Thanks to strong academic performance as an undergrad, Kate of the blog Goodnight Debt got a full tuition scholarship for law school. However, she took out $45,330 in federal student loans to cover her living expenses, which she’d originally hoped pay off in 3.5 years.
Thanks to Kate and her husband’s frugal lifestyle, they managed to destroy that debt in only 15 months.
“I do” to debt
Kate’s motivation came in part from her husband’s debt story. “On his own, he paid off $35,000 in credit card debt right before we met,” she said.
“It didn’t feel fair that he’d worked so hard to be debt-free, and now he was dating, engaged to, and then marrying me with more debt than he ever had. I wanted to respect his accomplishment by getting rid of my debt as fast as possible,” Kate explained.
She hadn’t borrowed money for her undergraduate degree, so her aversion to paying interest also kept her focused on her goal. “I played around with a few loan payoff calculators and the amount of interest I would have paid over 10 years was terrifying and incredibly motivating,” she added. “My student loans were an anchor to my days in school. I wanted to be an adult and do other things.”
A low-key lifestyle
While Kate completed law school, the couple lived off her husband’s income and some of her student loans. Then once she graduated and started working, they avoided lifestyle inflation and continued living a similar lifestyle (with the exception of a trip to London; Kate admits she has the travel bug) so that any extra money went towards her loans.
“We did all of the normal frugal things: we prepare our own meals, don’t buy take-out coffee or snacks from the gas station, obtain most of our entertainment from the library,” she said. “All of these things are small by themselves, but they add up to impressive sums.”

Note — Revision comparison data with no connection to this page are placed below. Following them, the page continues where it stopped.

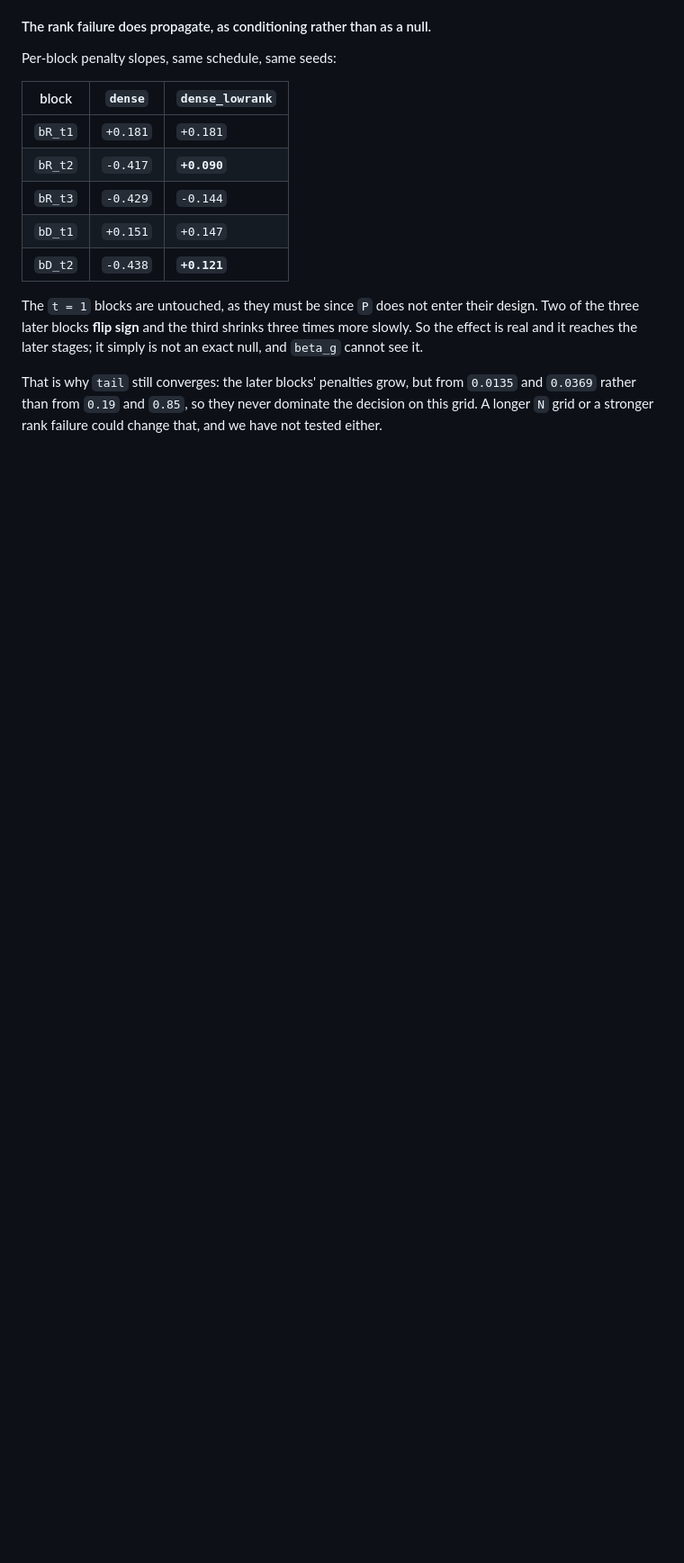
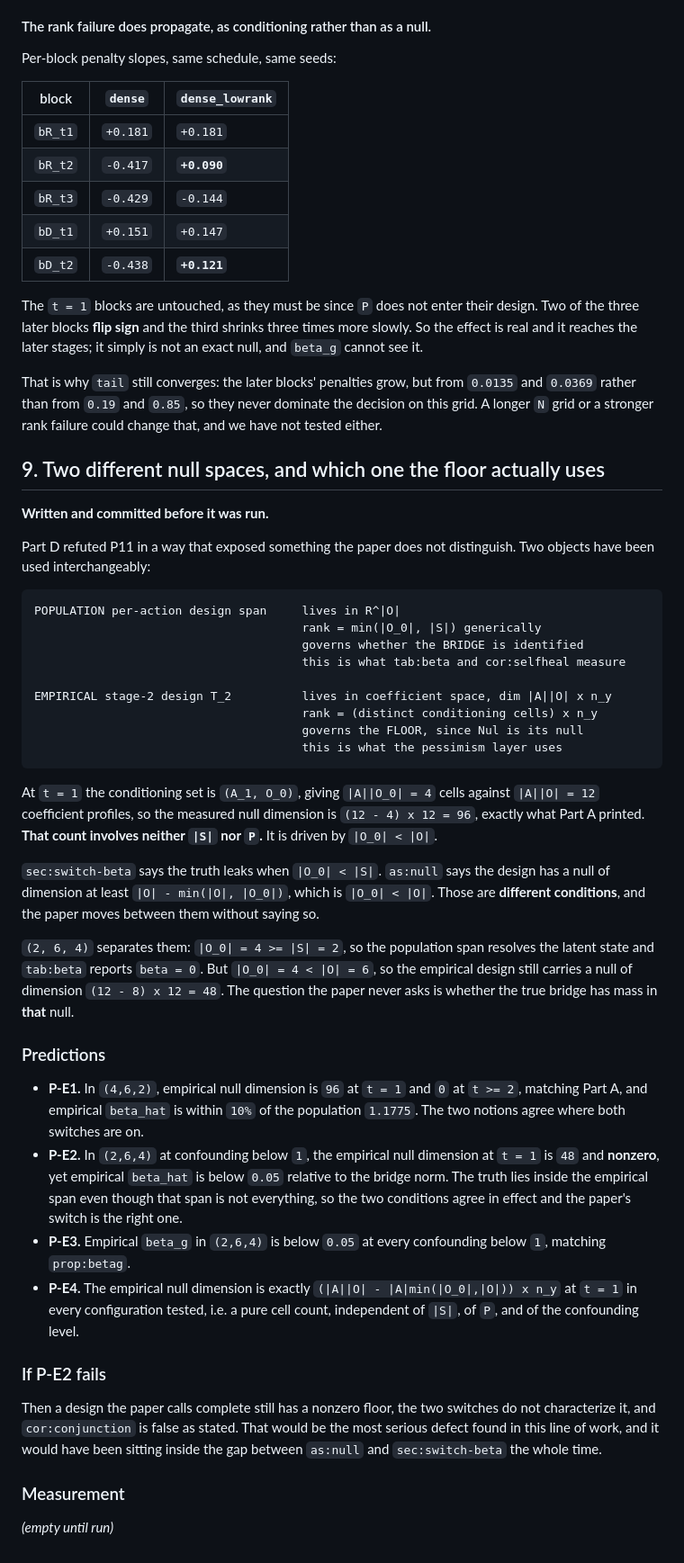
Before and after one commit to soheilsayahvarg/model-based-rl-confounded-pomdps, a Markdown page: Extension/docs/stage_selective_pessimism.md, the part around the change. Shown at 90% size. GitHub-like rendering; blank space fills up the shorter version.

Commit message:
docs: as:null and sec:switch-beta use different conditions; predictions before measuring
The empirical t=1 null dimension is a pure cell count, (|A||O| - |A||O_0|) x n_y
= 96 in (4,6,2), involving neither |S| nor P. as:null is about |O_0| < |O|;
sec:switch-beta is about |O_0| < |S|. The paper moves between them.

(2,6,4) separates them: complete by the population criterion, beta = 0 in
tab:beta, yet the empirical design still carries a 48-dimensional null. Whether
the true bridge has mass in THAT null has never been asked. If it does,
cor:conjunction is false as stated.

```diff
--- a/Extension/docs/stage_selective_pessimism.md
+++ b/Extension/docs/stage_selective_pessimism.md
@@ -498,3 +498,65 @@ That is why `tail` still converges: the later blocks' penalties grow, but from
 `0.0135` and `0.0369` rather than from `0.19` and `0.85`, so they never dominate
 the decision on this grid. A longer `N` grid or a stronger rank failure could
 change that, and we have not tested either.
+
+## 9. Two different null spaces, and which one the floor actually uses
+
+**Written and committed before it was run.**
+
+Part D refuted P11 in a way that exposed something the paper does not
+distinguish. Two objects have been used interchangeably:
+
+    POPULATION per-action design span     lives in R^|O|
+                                          rank = min(|O_0|, |S|) generically
+                                          governs whether the BRIDGE is identified
+                                          this is what tab:beta and cor:selfheal measure
+
+    EMPIRICAL stage-2 design T_2          lives in coefficient space, dim |A||O| x n_y
+                                          rank = (distinct conditioning cells) x n_y
+                                          governs the FLOOR, since Nul is its null
+                                          this is what the pessimism layer uses
+
+At `t = 1` the conditioning set is `(A_1, O_0)`, giving `|A||O_0| = 4` cells
+against `|A||O| = 12` coefficient profiles, so the measured null dimension is
+`(12 - 4) x 12 = 96`, exactly what Part A printed. **That count involves neither
+`|S|` nor `P`.** It is driven by `|O_0| < |O|`.
+
+`sec:switch-beta` says the truth leaks when `|O_0| < |S|`. `as:null` says the
+design has a null of dimension at least `|O| - min(|O|, |O_0|)`, which is
+`|O_0| < |O|`. Those are **different conditions**, and the paper moves between
+them without saying so.
+
+`(2, 6, 4)` separates them: `|O_0| = 4 >= |S| = 2`, so the population span
+resolves the latent state and `tab:beta` reports `beta = 0`. But
+`|O_0| = 4 < |O| = 6`, so the empirical design still carries a null of dimension
+`(12 - 8) x 12 = 48`. The question the paper never asks is whether the true
+bridge has mass in **that** null.
+
+### Predictions
+
+- **P-E1.** In `(4,6,2)`, empirical null dimension is `96` at `t = 1` and `0` at
+  `t >= 2`, matching Part A, and empirical `beta_hat` is within `10%` of the
+  population `1.1775`. The two notions agree where both switches are on.
+- **P-E2.** In `(2,6,4)` at confounding below `1`, the empirical null dimension
+  at `t = 1` is `48` and **nonzero**, yet empirical `beta_hat` is below `0.05`
+  relative to the bridge norm. The truth lies inside the empirical span even
+  though that span is not everything, so the two conditions agree in effect and
+  the paper's switch is the right one.
+- **P-E3.** Empirical `beta_g` in `(2,6,4)` is below `0.05` at every confounding
+  below `1`, matching `prop:betag`.
+- **P-E4.** The empirical null dimension is exactly
+  `(|A||O| - |A|min(|O_0|,|O|)) x n_y` at `t = 1` in every configuration tested,
+  i.e. a pure cell count, independent of `|S|`, of `P`, and of the confounding
+  level.
+
+### If P-E2 fails
+
+Then a design the paper calls complete still has a nonzero floor, the two
+switches do not characterize it, and `cor:conjunction` is false as stated. That
+would be the most serious defect found in this line of work, and it would have
+been sitting inside the gap between `as:null` and `sec:switch-beta` the whole
+time.
+
+### Measurement
+
+*(empty until run)*
```
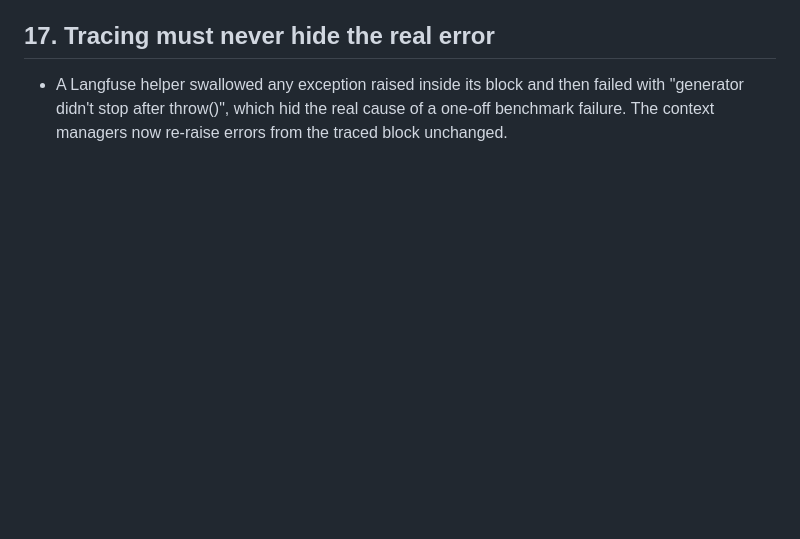
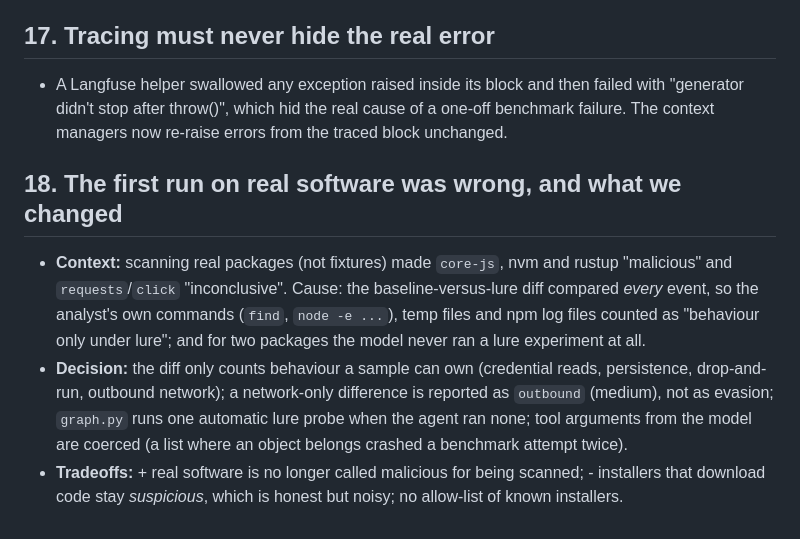
Before and after one commit to hatif03/createos-stripe-hackathon, a Markdown page: docs/DECISIONS.md, the part around the change. GitHub-like rendering; blank space fills up the shorter version.

```diff
--- a/docs/DECISIONS.md
+++ b/docs/DECISIONS.md
@@ -109,3 +109,13 @@ Each entry: context, decision, **tradeoffs**. Evidence for every number is in [D
 ## 17. Tracing must never hide the real error
 - A Langfuse helper swallowed any exception raised inside its block and then failed with "generator didn't stop after throw()", which hid the real
   cause of a one-off benchmark failure. The context managers now re-raise errors from the traced block unchanged.
+
+## 18. The first run on real software was wrong, and what we changed
+- **Context:** scanning real packages (not fixtures) made `core-js`, nvm and rustup "malicious" and `requests`/`click` "inconclusive". Cause: the
+  baseline-versus-lure diff compared *every* event, so the analyst's own commands (`find`, `node -e ...`), temp files and npm log files counted as
+  "behaviour only under lure"; and for two packages the model never ran a lure experiment at all.
+- **Decision:** the diff only counts behaviour a sample can own (credential reads, persistence, drop-and-run, outbound network); a network-only
+  difference is reported as `outbound` (medium), not as evasion; `graph.py` runs one automatic lure probe when the agent ran none; tool arguments
+  from the model are coerced (a list where an object belongs crashed a benchmark attempt twice).
+- **Tradeoffs:** + real software is no longer called malicious for being scanned; - installers that download code stay *suspicious*, which is
+  honest but noisy; no allow-list of known installers.
```
Also changed, not shown: README.md (+19 -0 lines), docs/DEVLOG.md (+7 -0 lines).
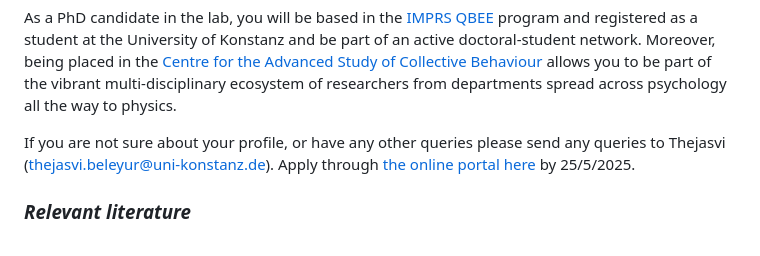
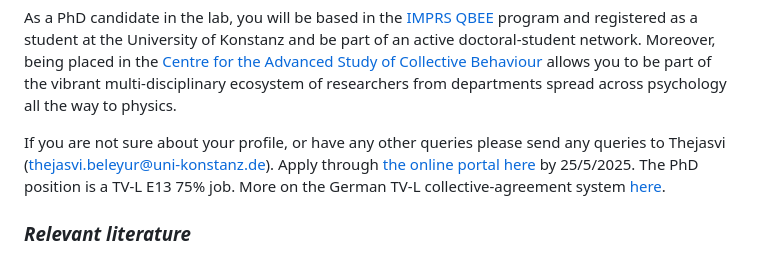
Before and after one commit to activesensingcollectives/activesensingcollectives.github.io, a Markdown page: pages/openings.md, the part around the change. Drawn GitHub-style.

Commit message:
Include references to the TVL system

```diff
--- a/pages/openings.md
+++ b/pages/openings.md
@@ -23,7 +23,7 @@ An EU-compatible driving license and field work experience is beneficial.
 
 As a PhD candidate in the lab, you will be based in the [IMPRS QBEE](https://imprs-qbee.mpg.de/) program and registered as a student at the University of Konstanz and be part of an active doctoral-student network. Moreover, being placed in the [Centre for the Advanced Study of Collective Behaviour](https://www.exc.uni-konstanz.de/collective-behaviour/) allows you to be part of the vibrant multi-disciplinary ecosystem of researchers from departments spread across psychology all the way to physics.
 
-If you are not sure about your profile, or have any other queries please send any queries to Thejasvi (thejasvi.beleyur@uni-konstanz.de). Apply through [the online portal here](https://stellen.uni-konstanz.de/jobposting/b553cd9fbeec7695f3561e58c0cafbb64e58dc870) by 25/5/2025.
+If you are not sure about your profile, or have any other queries please send any queries to Thejasvi (thejasvi.beleyur@uni-konstanz.de). Apply through [the online portal here](https://stellen.uni-konstanz.de/jobposting/b553cd9fbeec7695f3561e58c0cafbb64e58dc870) by 25/5/2025. The PhD position is a TV-L E13 75% job. More on the German TV-L collective-agreement system [here](https://lohntastik.de/od-et/collective-agreements/TV-L).
 
 
 ### *Relevant literature*
```
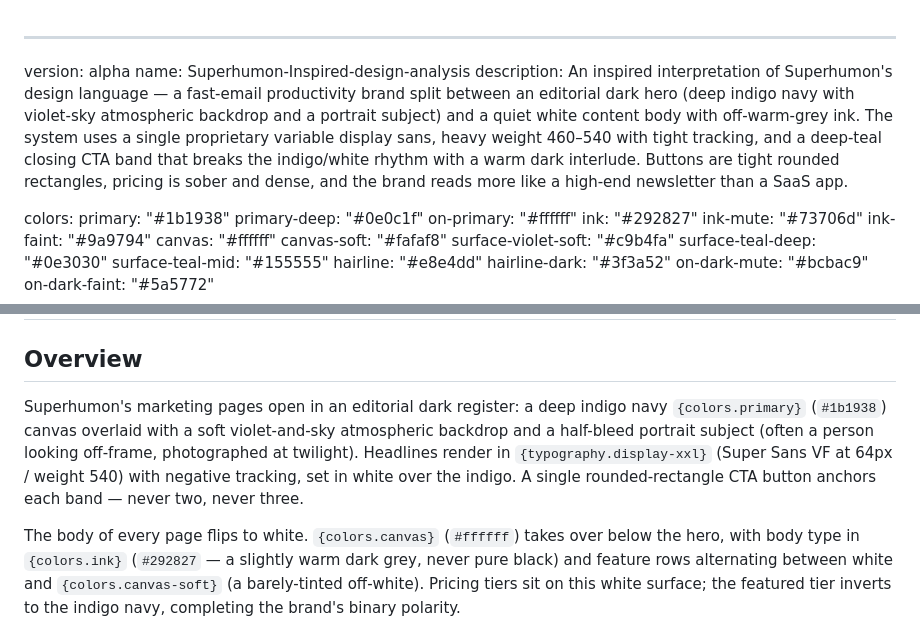
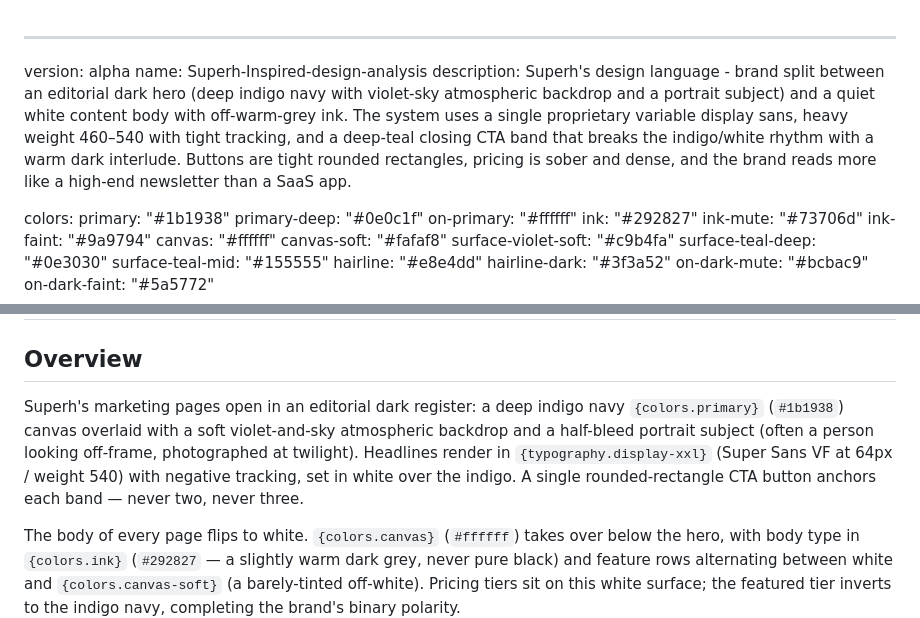
Before and after one commit to gauzpan/agent-management-portal, a Markdown page: design-sh.md, 2 parts joined by grey strips. Drawn GitHub-style.

Commit message:
Push design file

```diff
--- a/design-superhuman.md
+++ b/design-sh.md
@@ -1,7 +1,7 @@
 ---
 version: alpha
-name: Superhumon-Inspired-design-analysis
-description: An inspired interpretation of Superhumon's design language — a fast-email productivity brand split between an editorial dark hero (deep indigo navy with violet-sky atmospheric backdrop and a portrait subject) and a quiet white content body with off-warm-grey ink. The system uses a single proprietary variable display sans, heavy weight 460–540 with tight tracking, and a deep-teal closing CTA band that breaks the indigo/white rhythm with a warm dark interlude. Buttons are tight rounded rectangles, pricing is sober and dense, and the brand reads more like a high-end newsletter than a SaaS app.
+name: Superh-Inspired-design-analysis
+description: Superh's design language - brand split between an editorial dark hero (deep indigo navy with violet-sky atmospheric backdrop and a portrait subject) and a quiet white content body with off-warm-grey ink. The system uses a single proprietary variable display sans, heavy weight 460–540 with tight tracking, and a deep-teal closing CTA band that breaks the indigo/white rhythm with a warm dark interlude. Buttons are tight rounded rectangles, pricing is sober and dense, and the brand reads more like a high-end newsletter than a SaaS app.
 
 colors:
   primary: "#1b1938"
@@ -213,7 +213,7 @@ components:
 
 ## Overview
 
-Superhumon's marketing pages open in an editorial dark register: a deep indigo navy `{colors.primary}` (`#1b1938`) canvas overlaid with a soft violet-and-sky atmospheric backdrop and a half-bleed portrait subject (often a person looking off-frame, photographed at twilight). Headlines render in `{typography.display-xxl}` (Super Sans VF at 64px / weight 540) with negative tracking, set in white over the indigo. A single rounded-rectangle CTA button anchors each band — never two, never three.
+Superh's marketing pages open in an editorial dark register: a deep indigo navy `{colors.primary}` (`#1b1938`) canvas overlaid with a soft violet-and-sky atmospheric backdrop and a half-bleed portrait subject (often a person looking off-frame, photographed at twilight). Headlines render in `{typography.display-xxl}` (Super Sans VF at 64px / weight 540) with negative tracking, set in white over the indigo. A single rounded-rectangle CTA button anchors each band — never two, never three.
 
 The body of every page flips to white. `{colors.canvas}` (`#ffffff`) takes over below the hero, with body type in `{colors.ink}` (`#292827` — a slightly warm dark grey, never pure black) and feature rows alternating between white and `{colors.canvas-soft}` (a barely-tinted off-white). Pricing tiers sit on this white surface; the featured tier inverts to the indigo navy, completing the brand's binary polarity.
 
```
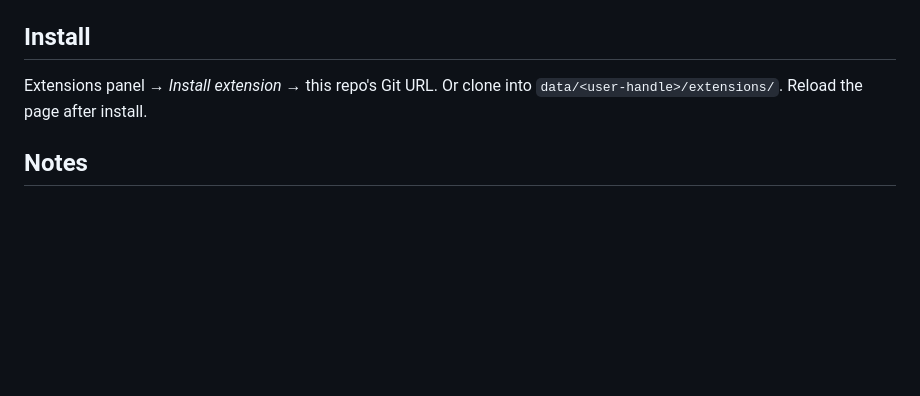
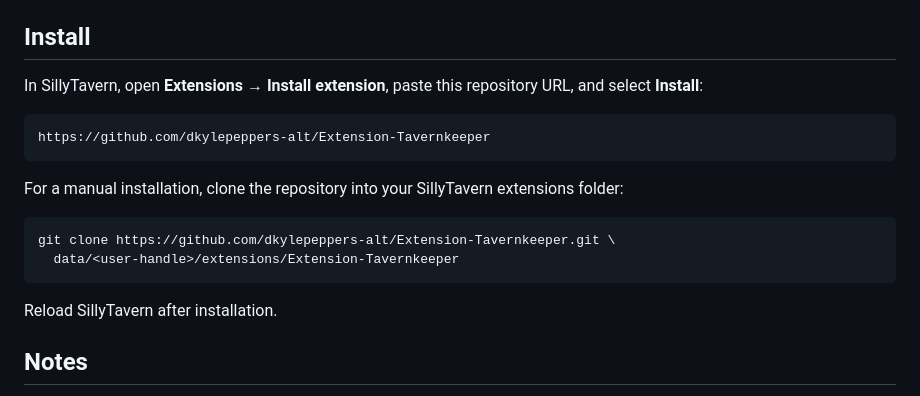
Before and after one commit to dkylepeppers-alt/Extension-Tavernkeeper, a Markdown page: README.md, the part around the change. Rendered like a GitHub page; blank space fills up the shorter version.

Commit message:
Document GitHub installation URL

````diff
--- a/README.md
+++ b/README.md
@@ -47,8 +47,21 @@ universal path.
 
 ## Install
 
-Extensions panel → *Install extension* → this repo's Git URL. Or clone into
-`data/<user-handle>/extensions/`. Reload the page after install.
+In SillyTavern, open **Extensions → Install extension**, paste this repository URL, and
+select **Install**:
+
+```text
+https://github.com/dkylepeppers-alt/Extension-Tavernkeeper
+```
+
+For a manual installation, clone the repository into your SillyTavern extensions folder:
+
+```bash
+git clone https://github.com/dkylepeppers-alt/Extension-Tavernkeeper.git \
+  data/<user-handle>/extensions/Extension-Tavernkeeper
+```
+
+Reload SillyTavern after installation.
 
 ## Notes
 
````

Even though Kate planned to aggressively pay down her loans, she switched from Standard Repayment (10 years with the same payment every month) to Graduated Repayment (10 years where the payment starts low and increase every two years).
Her minimum payments dropped from $525 to $311 as a result. That way if any emergency expenses popped up, she’d have more flexibility in her monthly budget. Fortunately, she didn’t need that wiggle room.
The plan of attack
Since all her loans carried the same interest rate, Kate used the debt snowball method to attack the smallest loans first and build momentum. When one loan was paid off, she’d divert that money to the next smallest loan.
The couple made four to six (sometimes small) payments each month, so tracking progress on her blog through recaps helped her stay motivated. “Each month was energizing to see what I had done, all in one place,” she said.
The blog also helped her connect with others with similar goals, since she still doesn’t know any aggressive debt-payers in real life. “Through the blog, I met some fantastic debt slayers from all over the world,” she said. “It helped to chat with other people who were aggressively paying off their debt and what they were going through.”
While Kate initially viewed the loans as hers alone, her husband helped her understand the importance working towards financial goals together. “About halfway through the process, Hubs and I had a discussion about whose debt this was,” she said. “He convinced me that it was ours. Having a unified effort made a huge difference in what we could accomplish.”
Kate made her final student loan payment last spring and she’s now maxing out her retirement plans and saving towards a down payment on a home, which they hope to purchase when their lease is up early next year.
“The biggest thing that I’ve taken away from all of this is that money is a tool that should be used,” she explained. “By thinking about it as a tool, I’m now able to use it for the future and not pay for the past.”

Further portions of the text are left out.